1. Final view insideThe bleeding is stopped using special cellulose sponges to stop the flow of blood. These medical micro paddies will be reabsorbed by the body in 1 or 2 months without needing to be extracted in a further operation.
Above, you can see the surgeon‘s final view after tumour removal with the main artery preserved. The tumour has been completely extracted from the brain.
2. Dura is closedDr Cesnulis now closes up the dura mater using microsurgery techniques: the dura membrain is sewn back together again with sutures. These sutures are made watertight with a special gel foam, which seals the wound in order to prevent cerebrospinal fluid leak and eventually dissolves.
Cesnulis stresses the importance of a watertight closing: "Any leak of CSF through the dura can lead to a leakage out through the wound. This would mean that there would be a connection from outside in, which could lead to infection and serious consequences like meningitis"
3. Bone flap is closed upThe small flap of bone that was drilled away is now replaced and fixed into place. In modern neurosurgery, the current best practice is to use special titanium implants to fix the bone flap; however, these were not available in Kazakhstan for this operation so the surgeon took a slightly old-fashioned approach using standard sutures. This bone flap will heal like a fracture in 3 to 4 months, leaving as minimal a trace as possible of the site of entry.
5. Skin is sewn upAbove, you can see the next step in sewing up the patient‘s wound.
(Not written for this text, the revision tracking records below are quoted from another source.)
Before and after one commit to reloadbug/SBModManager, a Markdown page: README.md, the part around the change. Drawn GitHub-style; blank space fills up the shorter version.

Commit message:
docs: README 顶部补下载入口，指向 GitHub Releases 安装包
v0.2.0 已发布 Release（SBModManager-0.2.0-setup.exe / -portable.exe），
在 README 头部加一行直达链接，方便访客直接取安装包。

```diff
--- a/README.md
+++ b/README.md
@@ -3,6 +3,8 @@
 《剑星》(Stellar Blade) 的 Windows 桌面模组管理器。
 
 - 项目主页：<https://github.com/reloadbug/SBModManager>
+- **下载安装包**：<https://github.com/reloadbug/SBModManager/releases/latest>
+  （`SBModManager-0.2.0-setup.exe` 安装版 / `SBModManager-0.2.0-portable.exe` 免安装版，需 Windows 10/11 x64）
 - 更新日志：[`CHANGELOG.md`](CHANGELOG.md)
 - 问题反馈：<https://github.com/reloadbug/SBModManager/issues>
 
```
The subcutaneous layer under the skin is sewn back together with tiny stitches.
Cesnulis comments that this stage demands a great deal of care: "a good adaptation of the subcutaneous layer leads to a good cosmetic effect in the end, important for the patient‘s sense of self-esteem."
6. Closing upNearly 4.5 hours after the operation started, the skin is finally closed using tiny stitches. The very last step is to apply a sterile bandage over the wound, and the patient is ready to start healing.
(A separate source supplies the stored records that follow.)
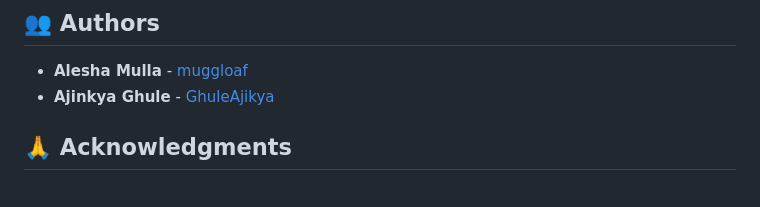
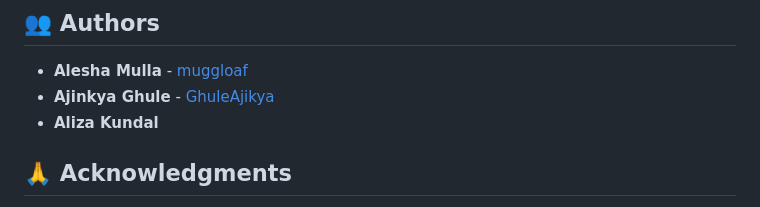
Before and after one commit to muggloaf/indicode, a Markdown page: README.md, the part around the change. Rendered like a GitHub page.

```diff
--- a/README.md
+++ b/README.md
@@ -188,6 +188,7 @@ This project is licensed under the MIT License - see the [LICENSE](LICENSE) file
 
 - **Alesha Mulla** - [muggloaf](https://github.com/muggloaf)
 - **Ajinkya Ghule** - [GhuleAjikya](https://github.com/GhuleAjinkya)
+- **Aliza Kundal**
 
 ## 🙏 Acknowledgments
 
```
Cesnulis says that in his practice in Zurich, he would use a spray bandage that allows an even more minimal hair shaving, but this was not available in Kazakhstan at the time of the operation, either.
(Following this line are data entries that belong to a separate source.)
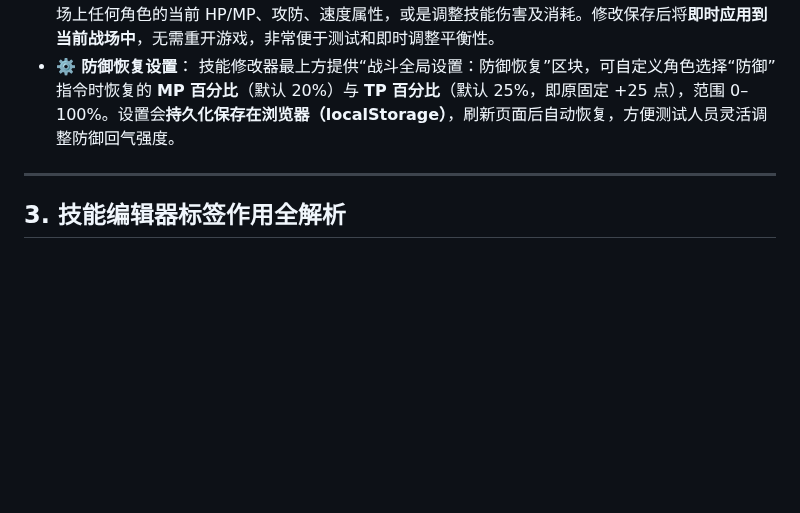
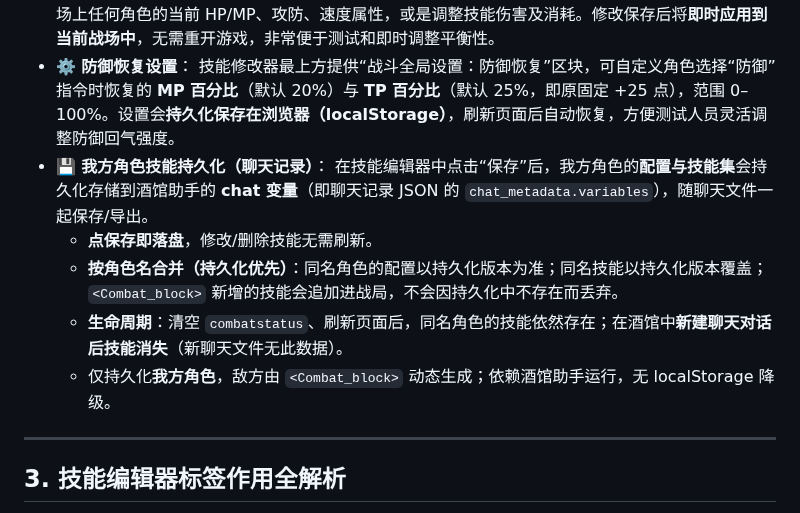
Before and after one commit to bachhoang2463j-a11y/RpgCombat, a Markdown page: README.md, the part around the change. Drawn GitHub-style; blank space fills up the shorter version.

Commit message:
docs: README 增加我方角色技能持久化到聊天记录说明

```diff
--- a/README.md
+++ b/README.md
@@ -62,6 +62,12 @@
   在战斗进行期间，玩家可以**随时**点击“角色编辑”或“技能编辑”按钮，动态修改场上任何角色的当前 HP/MP、攻防、速度属性，或是调整技能伤害及消耗。修改保存后将**即时应用到当前战场中**，无需重开游戏，非常便于测试和即时调整平衡性。
 - **⚙️ 防御恢复设置**：
   技能修改器最上方提供“战斗全局设置：防御恢复”区块，可自定义角色选择“防御”指令时恢复的 **MP 百分比**（默认 20%）与 **TP 百分比**（默认 25%，即原固定 +25 点），范围 0–100%。设置会**持久化保存在浏览器（localStorage）**，刷新页面后自动恢复，方便测试人员灵活调整防御回气强度。
+- **💾 我方角色技能持久化（聊天记录）**：
+  在技能编辑器中点击“保存”后，我方角色的**配置与技能集**会持久化存储到酒馆助手的 **chat 变量**（即聊天记录 JSON 的 `chat_metadata.variables`），随聊天文件一起保存/导出。
+  - **点保存即落盘**，修改/删除技能无需刷新。
+  - **按角色名合并（持久化优先）**：同名角色的配置以持久化版本为准；同名技能以持久化版本覆盖；`<Combat_block>` 新增的技能会追加进战局，不会因持久化中不存在而丢弃。
+  - **生命周期**：清空 `combatstatus`、刷新页面后，同名角色的技能依然存在；在酒馆中**新建聊天对话后技能消失**（新聊天文件无此数据）。
+  - 仅持久化**我方角色**，敌方由 `<Combat_block>` 动态生成；依赖酒馆助手运行，无 localStorage 降级。
 
 ---
 
```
7. All finishedAnd that‘s all! The patient was then taken to intensive care in the hospital for overnight observation. She suffered from slight hemiparesis immediately after surgery, where she experienced weakness in the affected side of the body.
Cesnulis explains that this is a common reaction to brain shock or swelling, and that she began to improve significantly in the evening following surgery.
After three days, the patient could walk in the corridors of the hospital, and was eventually allowed to go home after a hospital stay of around 10 days.
Our final photo is of the team after surgery: thanks to Dr Cesnulis and his assistants for this intriguing view into the life of a neurosurgery ward.